**Extracted entries:**
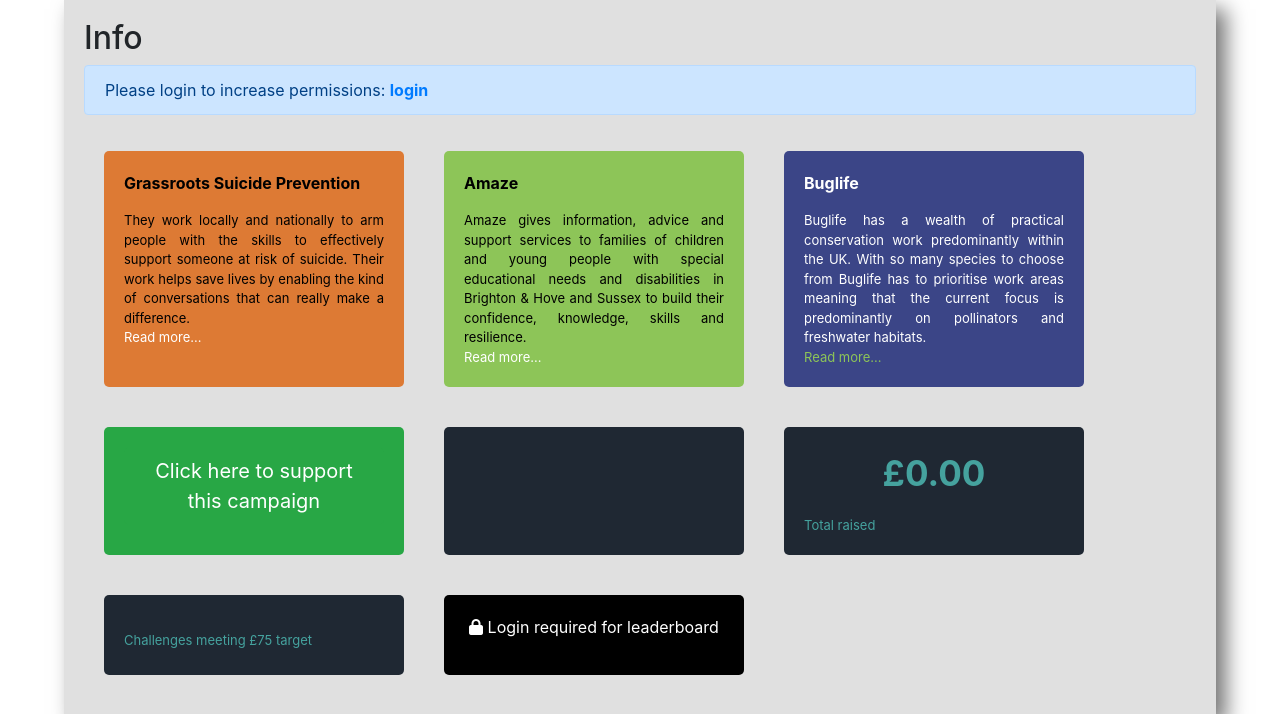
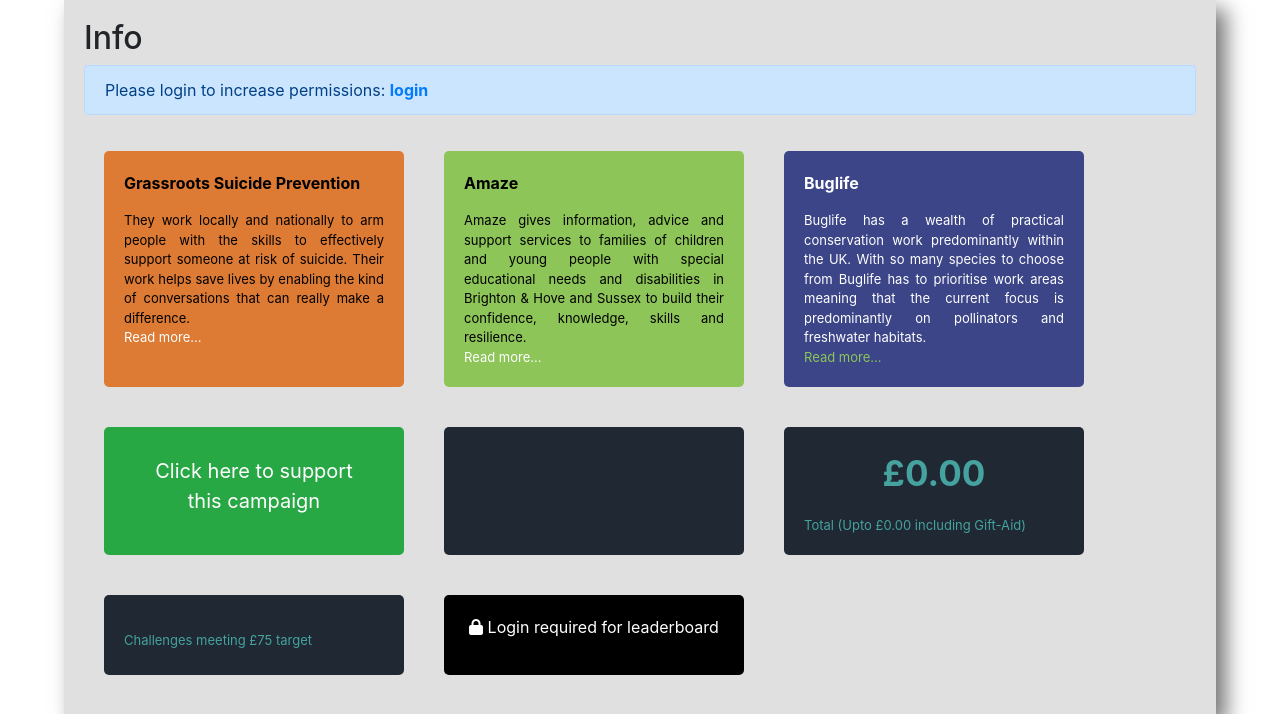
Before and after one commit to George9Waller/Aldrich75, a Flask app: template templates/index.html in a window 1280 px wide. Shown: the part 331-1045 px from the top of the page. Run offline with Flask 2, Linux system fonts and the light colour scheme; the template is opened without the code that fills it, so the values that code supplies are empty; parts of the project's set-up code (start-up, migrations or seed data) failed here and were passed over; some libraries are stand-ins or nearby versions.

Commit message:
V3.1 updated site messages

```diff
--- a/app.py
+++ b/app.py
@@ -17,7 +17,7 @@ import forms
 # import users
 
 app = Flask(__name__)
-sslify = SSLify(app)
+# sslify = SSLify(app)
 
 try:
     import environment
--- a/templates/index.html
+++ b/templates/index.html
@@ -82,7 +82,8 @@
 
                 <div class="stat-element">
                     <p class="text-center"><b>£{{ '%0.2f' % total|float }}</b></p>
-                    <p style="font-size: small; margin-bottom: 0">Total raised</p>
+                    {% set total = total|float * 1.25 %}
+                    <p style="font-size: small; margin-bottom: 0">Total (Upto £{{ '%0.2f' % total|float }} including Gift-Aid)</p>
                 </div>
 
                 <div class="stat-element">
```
...
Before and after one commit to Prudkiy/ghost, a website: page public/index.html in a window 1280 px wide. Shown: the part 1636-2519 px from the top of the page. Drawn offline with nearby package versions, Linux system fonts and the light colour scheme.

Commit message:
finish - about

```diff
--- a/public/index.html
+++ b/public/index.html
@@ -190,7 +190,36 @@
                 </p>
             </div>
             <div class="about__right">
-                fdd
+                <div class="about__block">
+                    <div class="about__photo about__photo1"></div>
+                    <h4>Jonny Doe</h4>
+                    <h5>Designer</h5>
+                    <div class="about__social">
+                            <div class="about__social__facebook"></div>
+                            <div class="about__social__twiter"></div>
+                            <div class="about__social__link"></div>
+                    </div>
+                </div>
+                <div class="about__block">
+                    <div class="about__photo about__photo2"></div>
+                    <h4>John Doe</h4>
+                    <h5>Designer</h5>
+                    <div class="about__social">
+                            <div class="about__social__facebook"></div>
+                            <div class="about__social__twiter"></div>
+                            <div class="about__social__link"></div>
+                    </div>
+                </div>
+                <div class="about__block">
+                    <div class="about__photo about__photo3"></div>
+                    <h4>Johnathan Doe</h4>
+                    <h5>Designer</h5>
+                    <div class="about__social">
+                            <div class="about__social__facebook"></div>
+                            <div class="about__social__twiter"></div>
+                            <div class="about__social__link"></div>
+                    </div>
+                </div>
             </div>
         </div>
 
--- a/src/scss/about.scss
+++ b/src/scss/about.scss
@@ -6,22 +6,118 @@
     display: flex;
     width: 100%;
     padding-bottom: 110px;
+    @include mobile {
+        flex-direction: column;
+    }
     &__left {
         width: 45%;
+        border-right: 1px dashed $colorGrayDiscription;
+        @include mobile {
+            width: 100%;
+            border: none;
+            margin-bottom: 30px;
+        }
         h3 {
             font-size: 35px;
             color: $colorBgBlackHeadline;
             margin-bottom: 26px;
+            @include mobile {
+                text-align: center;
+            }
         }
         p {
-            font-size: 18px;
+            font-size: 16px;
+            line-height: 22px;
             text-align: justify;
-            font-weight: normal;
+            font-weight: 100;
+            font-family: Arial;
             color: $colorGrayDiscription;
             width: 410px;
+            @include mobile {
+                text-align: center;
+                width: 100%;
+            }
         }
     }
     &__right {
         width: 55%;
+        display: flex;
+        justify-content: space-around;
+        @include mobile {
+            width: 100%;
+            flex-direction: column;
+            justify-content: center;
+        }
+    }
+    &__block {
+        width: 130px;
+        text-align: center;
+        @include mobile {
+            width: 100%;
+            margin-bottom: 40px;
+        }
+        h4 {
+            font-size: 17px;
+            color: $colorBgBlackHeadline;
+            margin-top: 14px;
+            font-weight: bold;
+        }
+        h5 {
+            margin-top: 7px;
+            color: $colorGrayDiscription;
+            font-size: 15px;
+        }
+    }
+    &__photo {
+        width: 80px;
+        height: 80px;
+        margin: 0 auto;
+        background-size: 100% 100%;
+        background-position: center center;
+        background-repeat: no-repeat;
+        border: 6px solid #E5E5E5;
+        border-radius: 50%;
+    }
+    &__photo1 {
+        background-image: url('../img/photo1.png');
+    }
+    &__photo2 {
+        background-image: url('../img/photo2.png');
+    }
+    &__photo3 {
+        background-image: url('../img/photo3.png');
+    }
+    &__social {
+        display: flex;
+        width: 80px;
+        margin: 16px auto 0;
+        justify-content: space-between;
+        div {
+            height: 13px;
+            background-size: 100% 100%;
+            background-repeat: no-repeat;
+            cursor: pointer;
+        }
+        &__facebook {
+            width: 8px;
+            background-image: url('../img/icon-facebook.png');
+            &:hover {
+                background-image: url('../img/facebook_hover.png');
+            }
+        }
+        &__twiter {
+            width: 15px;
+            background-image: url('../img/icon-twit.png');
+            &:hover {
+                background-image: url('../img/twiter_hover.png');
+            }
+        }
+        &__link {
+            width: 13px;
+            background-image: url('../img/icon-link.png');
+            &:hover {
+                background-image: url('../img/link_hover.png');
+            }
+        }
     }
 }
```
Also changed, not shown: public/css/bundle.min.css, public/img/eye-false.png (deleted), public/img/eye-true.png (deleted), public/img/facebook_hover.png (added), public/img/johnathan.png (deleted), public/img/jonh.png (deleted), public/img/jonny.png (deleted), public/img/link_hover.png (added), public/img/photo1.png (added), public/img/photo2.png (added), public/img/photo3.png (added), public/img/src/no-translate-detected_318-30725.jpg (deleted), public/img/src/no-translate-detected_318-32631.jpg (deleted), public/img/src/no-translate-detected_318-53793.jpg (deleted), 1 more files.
---
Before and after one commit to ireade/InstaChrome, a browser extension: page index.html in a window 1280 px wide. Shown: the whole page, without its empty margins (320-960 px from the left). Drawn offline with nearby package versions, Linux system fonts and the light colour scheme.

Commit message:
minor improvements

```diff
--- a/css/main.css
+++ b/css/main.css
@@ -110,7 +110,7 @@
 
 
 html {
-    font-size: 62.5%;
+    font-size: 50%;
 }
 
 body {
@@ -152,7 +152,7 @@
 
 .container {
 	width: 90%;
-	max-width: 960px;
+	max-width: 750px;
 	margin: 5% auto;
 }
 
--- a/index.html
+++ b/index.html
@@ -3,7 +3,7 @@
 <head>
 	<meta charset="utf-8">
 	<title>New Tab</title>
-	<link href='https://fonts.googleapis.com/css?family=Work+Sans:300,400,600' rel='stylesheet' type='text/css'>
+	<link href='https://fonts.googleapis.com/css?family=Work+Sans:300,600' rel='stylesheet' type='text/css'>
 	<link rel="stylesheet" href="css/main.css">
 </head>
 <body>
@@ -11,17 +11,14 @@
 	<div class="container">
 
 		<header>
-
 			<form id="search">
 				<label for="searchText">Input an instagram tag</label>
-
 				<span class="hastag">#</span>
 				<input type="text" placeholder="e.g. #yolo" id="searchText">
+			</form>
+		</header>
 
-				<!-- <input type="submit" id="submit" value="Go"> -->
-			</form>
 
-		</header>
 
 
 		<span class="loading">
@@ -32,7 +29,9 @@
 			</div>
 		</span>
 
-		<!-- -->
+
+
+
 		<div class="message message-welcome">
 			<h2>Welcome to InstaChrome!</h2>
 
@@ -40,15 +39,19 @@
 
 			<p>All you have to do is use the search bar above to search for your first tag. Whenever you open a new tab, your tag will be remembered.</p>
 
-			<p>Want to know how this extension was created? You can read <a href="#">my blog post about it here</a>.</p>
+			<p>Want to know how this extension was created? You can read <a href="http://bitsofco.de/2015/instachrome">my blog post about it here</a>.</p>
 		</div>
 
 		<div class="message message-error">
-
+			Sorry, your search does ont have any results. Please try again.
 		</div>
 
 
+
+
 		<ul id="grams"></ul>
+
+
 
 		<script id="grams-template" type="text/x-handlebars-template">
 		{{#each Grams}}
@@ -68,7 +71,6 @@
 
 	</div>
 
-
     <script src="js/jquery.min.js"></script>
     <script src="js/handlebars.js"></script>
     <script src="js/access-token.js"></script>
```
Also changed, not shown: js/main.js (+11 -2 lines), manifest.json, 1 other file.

**Exercise description:**
From the listing above, collect every line that mentions the word "stylesheet".

**Solution:**
-	<link href='https://fonts.googleapis.com/css?family=Work+Sans:300,400,600' rel='stylesheet' type='text/css'>
+	<link href='https://fonts.googleapis.com/css?family=Work+Sans:300,600' rel='stylesheet' type='text/css'>
 	<link rel="stylesheet" href="css/main.css">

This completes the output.